Your assumptions are your windows on the world. Scrub them off every once in a while, or the light won't come in.”
― Isaac Asimov
Assumptions cause unnecessary emotions. They cause grief, but also provide moments of delight. When you first learn of something negative, a chain of events occurs within your mind. My mind has the power to turn words into something real. You could hear friends talking about something, and suddenly, in your mind, it could become real. Two years ago my parents were struggling with a decision. My father had been offered a very prestigious position in Pittsburgh, Pennsylvania, and he did not know if he should take it. At the time I had no awareness of the situation. One evening, while at my grandparents’ house, I was walking past my grandparents’ bedroom and, I overheard my mom talking to my grandmother about houses in Pittsburgh. Usually I would have not thought twice about my mother’s remark, but over the last couple of weeks both my mom and dad had traveled to Pittsburgh on various occasions and neither of them had ever traveled there before. I decided to not question my mom, but I began to think, and I began to assume the worst. I told my brother and started to panic that if my worst fear of having to move came true; I would no longer be connected to my closest friends. I was almost one hundred percent sure I was moving that day, and my parents had not even told me anything. The grief and anxiety I experienced over the next couple of days were all a result of an assumption. My parents ended up telling my brother and I that we were not moving. That night as I laid in bed, I thought of the stress I had created for myself. I ended up making a pact with myself. I decided to never assume the worst and try and stay calm. This pact lasted for no more than a week, but I’m glad that I still make assumptions because every single time I make something small into something large, I notice it and I try and do better the next time. As life blows by, it is only human for one to assume, but an overdose of assumptions can cause your life much harm.
“A mind is like a parachute. It doesn't work if it is not open.” -Frank Zappa
Keeping an open mind allows you see the world from many perspectives. When you close your mind to others in a condescending way, you become stuck in your way of thinking and are deprived of seeing the world from other points of view. When I went to Windsor Mountain, I became aware of my bad habit of thinking my ideas are the strongest. When my group and I would tackle an obstacle course, I found others to have many good ideas to approach the problem at hand and I began to see holes in my strategy and saw the need for an open mind. During an activity called Initiatives, my group and I were given the task of turning a tarp over while all six of us were standing on it. I began to strategize, but by the time I had decided on a course of action, my group had already started. We were able to complete the activity with no issues, but then I came to realize that my plan had been flawed and if we had used it we would have run into many problems.

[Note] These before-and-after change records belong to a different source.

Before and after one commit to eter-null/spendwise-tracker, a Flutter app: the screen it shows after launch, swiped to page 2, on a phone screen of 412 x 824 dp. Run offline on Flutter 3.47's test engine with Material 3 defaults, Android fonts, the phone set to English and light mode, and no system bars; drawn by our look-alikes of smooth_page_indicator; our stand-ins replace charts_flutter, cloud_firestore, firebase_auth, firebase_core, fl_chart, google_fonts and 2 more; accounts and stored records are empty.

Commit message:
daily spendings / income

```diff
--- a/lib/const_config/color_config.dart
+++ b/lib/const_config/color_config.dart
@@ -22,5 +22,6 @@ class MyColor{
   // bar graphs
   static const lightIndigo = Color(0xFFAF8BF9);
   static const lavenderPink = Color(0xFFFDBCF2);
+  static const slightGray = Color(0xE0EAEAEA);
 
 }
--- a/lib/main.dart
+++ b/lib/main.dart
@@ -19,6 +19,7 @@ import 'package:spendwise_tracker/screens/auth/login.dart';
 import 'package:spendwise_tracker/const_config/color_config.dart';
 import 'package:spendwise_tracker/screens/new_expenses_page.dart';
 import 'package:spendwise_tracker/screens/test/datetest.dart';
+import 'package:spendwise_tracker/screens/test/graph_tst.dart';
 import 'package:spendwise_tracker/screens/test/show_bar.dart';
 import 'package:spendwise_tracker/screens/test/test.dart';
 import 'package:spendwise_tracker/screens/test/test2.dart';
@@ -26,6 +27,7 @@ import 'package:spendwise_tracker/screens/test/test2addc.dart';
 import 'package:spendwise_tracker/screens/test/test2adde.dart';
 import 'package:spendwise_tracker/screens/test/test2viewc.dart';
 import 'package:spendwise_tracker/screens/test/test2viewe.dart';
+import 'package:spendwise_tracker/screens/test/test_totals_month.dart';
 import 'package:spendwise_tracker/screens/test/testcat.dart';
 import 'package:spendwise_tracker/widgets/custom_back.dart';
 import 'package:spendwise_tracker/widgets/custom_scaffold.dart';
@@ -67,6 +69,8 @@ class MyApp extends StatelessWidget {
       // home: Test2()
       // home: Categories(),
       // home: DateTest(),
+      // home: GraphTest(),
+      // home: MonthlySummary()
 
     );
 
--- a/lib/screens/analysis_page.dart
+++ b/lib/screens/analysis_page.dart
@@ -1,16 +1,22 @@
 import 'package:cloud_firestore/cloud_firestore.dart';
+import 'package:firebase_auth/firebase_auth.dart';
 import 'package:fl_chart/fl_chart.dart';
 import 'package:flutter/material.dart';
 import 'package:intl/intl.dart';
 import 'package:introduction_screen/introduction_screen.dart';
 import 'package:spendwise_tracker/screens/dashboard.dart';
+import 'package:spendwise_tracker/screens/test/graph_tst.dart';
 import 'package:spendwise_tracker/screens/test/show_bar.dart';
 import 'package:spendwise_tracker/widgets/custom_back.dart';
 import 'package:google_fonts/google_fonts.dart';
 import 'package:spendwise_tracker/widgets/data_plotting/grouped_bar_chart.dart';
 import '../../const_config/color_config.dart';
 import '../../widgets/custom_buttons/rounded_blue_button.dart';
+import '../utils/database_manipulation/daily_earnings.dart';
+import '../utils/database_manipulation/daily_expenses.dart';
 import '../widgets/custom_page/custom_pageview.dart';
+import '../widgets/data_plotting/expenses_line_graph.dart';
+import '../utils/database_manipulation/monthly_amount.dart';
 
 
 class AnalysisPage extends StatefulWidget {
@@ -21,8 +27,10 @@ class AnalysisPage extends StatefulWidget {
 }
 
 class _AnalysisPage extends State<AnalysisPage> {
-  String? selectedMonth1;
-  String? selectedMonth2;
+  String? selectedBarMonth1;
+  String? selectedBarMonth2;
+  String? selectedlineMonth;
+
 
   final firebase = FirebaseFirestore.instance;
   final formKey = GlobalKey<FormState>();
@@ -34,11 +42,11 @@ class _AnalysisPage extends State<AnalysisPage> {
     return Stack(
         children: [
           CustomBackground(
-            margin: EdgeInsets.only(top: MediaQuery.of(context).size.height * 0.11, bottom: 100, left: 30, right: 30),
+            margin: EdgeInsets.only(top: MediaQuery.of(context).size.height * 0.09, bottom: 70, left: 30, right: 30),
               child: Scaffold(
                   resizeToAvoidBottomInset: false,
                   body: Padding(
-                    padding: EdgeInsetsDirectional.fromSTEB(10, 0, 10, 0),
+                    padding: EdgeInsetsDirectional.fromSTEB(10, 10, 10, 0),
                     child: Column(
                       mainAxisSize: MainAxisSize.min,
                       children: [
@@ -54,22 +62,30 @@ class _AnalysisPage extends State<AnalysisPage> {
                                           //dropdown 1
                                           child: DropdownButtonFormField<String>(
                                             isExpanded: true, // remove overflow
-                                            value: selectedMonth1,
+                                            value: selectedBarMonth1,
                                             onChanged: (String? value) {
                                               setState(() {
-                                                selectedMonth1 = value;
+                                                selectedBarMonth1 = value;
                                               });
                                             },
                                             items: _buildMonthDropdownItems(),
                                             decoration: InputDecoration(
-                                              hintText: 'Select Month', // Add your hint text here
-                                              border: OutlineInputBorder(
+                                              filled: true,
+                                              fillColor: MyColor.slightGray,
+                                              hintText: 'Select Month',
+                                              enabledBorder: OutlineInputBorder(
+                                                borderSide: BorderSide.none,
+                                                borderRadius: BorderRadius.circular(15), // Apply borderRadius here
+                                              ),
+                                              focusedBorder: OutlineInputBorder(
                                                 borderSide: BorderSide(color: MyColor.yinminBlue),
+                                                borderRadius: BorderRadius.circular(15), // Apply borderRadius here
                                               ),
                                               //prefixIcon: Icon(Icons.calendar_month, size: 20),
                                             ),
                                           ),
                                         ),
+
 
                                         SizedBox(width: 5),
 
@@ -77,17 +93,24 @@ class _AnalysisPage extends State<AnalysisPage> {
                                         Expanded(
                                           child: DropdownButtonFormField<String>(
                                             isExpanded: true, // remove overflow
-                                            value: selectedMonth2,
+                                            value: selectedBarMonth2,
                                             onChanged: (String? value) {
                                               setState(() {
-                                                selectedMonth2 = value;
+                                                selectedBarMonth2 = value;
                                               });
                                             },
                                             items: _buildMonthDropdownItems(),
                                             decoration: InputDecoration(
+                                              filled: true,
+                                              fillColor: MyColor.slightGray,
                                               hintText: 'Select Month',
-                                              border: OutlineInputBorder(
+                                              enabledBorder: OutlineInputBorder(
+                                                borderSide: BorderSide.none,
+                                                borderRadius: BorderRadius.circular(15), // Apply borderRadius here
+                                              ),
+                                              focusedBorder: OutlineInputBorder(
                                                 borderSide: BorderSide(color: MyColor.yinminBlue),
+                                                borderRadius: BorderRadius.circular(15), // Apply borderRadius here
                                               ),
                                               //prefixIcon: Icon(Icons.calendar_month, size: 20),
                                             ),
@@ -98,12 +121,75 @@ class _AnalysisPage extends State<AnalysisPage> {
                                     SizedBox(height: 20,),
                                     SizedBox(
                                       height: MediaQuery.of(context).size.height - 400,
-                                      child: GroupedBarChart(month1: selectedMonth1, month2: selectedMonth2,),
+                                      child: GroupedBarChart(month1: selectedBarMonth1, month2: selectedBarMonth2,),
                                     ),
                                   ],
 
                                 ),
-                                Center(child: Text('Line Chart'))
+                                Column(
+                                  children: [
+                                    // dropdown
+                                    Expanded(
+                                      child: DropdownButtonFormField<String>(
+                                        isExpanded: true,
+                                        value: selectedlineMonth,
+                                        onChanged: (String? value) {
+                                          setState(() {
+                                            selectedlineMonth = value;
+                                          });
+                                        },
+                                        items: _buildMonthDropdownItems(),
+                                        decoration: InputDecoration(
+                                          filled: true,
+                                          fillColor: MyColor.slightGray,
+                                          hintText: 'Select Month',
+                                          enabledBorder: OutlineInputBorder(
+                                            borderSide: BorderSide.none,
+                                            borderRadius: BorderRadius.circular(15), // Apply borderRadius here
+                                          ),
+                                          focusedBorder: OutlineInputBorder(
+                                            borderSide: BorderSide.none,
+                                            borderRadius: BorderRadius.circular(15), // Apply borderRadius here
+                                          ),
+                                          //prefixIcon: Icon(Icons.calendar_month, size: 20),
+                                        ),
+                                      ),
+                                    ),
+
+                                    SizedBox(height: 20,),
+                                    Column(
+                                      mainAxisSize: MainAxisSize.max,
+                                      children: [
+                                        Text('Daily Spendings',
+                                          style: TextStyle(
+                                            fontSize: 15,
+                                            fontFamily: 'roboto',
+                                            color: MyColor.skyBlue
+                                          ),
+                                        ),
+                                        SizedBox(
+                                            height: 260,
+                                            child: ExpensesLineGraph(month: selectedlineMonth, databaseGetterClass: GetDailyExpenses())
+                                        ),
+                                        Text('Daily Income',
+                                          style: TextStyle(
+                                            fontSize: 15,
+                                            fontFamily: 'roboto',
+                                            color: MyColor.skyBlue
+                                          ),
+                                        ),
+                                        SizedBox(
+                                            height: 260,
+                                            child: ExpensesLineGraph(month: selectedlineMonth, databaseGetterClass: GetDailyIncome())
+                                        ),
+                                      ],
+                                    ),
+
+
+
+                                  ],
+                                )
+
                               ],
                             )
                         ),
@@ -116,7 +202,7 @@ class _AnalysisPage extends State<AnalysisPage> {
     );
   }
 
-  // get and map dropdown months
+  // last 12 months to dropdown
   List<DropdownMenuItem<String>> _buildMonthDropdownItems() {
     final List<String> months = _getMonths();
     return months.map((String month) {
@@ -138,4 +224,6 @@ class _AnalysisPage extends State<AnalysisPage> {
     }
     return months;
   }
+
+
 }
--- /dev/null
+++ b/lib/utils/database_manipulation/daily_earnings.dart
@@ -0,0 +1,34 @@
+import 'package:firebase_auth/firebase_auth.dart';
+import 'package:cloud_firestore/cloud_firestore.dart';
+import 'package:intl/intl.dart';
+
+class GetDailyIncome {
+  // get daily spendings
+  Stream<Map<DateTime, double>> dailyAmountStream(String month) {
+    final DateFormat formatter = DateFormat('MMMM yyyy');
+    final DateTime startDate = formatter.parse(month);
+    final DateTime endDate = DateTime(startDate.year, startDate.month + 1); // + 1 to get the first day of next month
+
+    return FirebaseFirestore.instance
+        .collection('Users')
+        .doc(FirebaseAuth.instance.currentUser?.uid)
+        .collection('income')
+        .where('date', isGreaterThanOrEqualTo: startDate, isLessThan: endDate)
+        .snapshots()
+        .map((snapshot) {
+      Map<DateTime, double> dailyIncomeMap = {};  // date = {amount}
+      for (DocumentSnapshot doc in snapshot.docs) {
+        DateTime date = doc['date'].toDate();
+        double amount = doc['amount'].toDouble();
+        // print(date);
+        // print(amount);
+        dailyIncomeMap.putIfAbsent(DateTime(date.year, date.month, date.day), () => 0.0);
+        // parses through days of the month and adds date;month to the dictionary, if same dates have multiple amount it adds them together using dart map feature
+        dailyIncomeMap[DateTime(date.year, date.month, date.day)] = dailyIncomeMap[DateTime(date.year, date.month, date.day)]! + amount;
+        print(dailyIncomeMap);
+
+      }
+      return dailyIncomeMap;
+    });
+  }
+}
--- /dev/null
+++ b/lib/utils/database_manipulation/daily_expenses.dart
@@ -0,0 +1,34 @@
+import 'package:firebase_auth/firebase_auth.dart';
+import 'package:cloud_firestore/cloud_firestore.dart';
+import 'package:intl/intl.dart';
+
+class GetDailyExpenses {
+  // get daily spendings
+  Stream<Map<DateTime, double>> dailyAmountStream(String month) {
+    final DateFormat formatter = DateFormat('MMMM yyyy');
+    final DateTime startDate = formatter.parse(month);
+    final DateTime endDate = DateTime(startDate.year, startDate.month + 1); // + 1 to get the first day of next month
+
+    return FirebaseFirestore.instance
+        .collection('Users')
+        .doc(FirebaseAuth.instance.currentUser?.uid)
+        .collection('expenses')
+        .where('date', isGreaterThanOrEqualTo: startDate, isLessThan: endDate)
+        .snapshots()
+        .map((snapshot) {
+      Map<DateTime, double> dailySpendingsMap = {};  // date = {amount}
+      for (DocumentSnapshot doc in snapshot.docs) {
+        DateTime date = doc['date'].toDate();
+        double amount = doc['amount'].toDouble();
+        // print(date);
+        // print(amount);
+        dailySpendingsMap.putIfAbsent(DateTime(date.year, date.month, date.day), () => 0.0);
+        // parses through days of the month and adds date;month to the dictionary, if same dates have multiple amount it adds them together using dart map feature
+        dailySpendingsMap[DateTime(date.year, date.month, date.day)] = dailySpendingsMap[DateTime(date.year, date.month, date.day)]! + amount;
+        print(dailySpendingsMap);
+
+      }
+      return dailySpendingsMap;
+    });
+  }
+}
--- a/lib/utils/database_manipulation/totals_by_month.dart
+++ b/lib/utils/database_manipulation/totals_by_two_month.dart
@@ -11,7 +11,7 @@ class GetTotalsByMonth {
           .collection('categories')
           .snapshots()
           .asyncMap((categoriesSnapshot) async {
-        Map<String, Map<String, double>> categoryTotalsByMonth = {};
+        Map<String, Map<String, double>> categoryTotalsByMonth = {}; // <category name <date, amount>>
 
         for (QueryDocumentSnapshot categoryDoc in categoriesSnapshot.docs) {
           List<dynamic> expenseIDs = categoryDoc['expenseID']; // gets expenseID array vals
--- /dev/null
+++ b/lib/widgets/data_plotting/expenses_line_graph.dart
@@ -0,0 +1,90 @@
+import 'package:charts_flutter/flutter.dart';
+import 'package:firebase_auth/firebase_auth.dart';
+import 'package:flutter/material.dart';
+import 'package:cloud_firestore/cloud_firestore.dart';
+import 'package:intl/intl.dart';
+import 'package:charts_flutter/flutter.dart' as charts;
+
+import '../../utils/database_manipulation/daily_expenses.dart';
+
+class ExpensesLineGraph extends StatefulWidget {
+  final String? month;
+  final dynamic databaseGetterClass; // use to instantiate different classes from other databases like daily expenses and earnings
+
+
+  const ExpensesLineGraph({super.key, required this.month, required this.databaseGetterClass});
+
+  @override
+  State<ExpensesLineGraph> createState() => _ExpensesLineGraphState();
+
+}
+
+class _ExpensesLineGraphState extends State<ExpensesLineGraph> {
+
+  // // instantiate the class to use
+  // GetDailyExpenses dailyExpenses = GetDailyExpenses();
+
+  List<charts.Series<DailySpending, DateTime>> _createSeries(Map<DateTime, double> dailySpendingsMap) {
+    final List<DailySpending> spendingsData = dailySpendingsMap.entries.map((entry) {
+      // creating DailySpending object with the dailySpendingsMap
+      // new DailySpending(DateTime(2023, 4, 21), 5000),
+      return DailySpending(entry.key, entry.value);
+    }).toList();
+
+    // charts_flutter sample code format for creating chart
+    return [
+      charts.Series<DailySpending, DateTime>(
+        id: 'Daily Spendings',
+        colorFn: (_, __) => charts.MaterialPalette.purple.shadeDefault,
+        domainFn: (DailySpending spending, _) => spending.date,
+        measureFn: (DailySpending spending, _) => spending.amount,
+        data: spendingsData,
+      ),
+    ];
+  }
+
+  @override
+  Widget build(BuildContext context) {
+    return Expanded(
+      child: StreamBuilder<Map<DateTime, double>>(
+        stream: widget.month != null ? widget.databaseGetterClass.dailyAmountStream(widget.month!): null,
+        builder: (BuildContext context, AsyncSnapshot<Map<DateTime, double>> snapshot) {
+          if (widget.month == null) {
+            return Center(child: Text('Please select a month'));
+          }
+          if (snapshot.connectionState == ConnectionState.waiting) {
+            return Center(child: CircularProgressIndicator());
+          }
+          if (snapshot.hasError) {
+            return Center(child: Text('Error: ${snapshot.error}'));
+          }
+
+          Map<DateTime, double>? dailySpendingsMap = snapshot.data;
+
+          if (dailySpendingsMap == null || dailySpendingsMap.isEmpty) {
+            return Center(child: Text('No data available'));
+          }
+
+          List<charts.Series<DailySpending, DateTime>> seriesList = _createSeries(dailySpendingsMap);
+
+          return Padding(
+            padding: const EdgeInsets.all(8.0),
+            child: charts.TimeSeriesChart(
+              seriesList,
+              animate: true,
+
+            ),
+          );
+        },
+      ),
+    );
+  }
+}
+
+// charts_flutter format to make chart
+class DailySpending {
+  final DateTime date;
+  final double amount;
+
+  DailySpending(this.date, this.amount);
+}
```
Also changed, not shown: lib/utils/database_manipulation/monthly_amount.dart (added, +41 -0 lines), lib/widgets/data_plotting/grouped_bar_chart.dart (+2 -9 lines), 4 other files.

This activity opened my mind to the fact that others often have good ideas, but I have been too closed minded to realize. Now that I am aware of my way of thinking, I hope to change.
Hi! I’m Sam Breault! I’m 15 and I attend the Fenn school.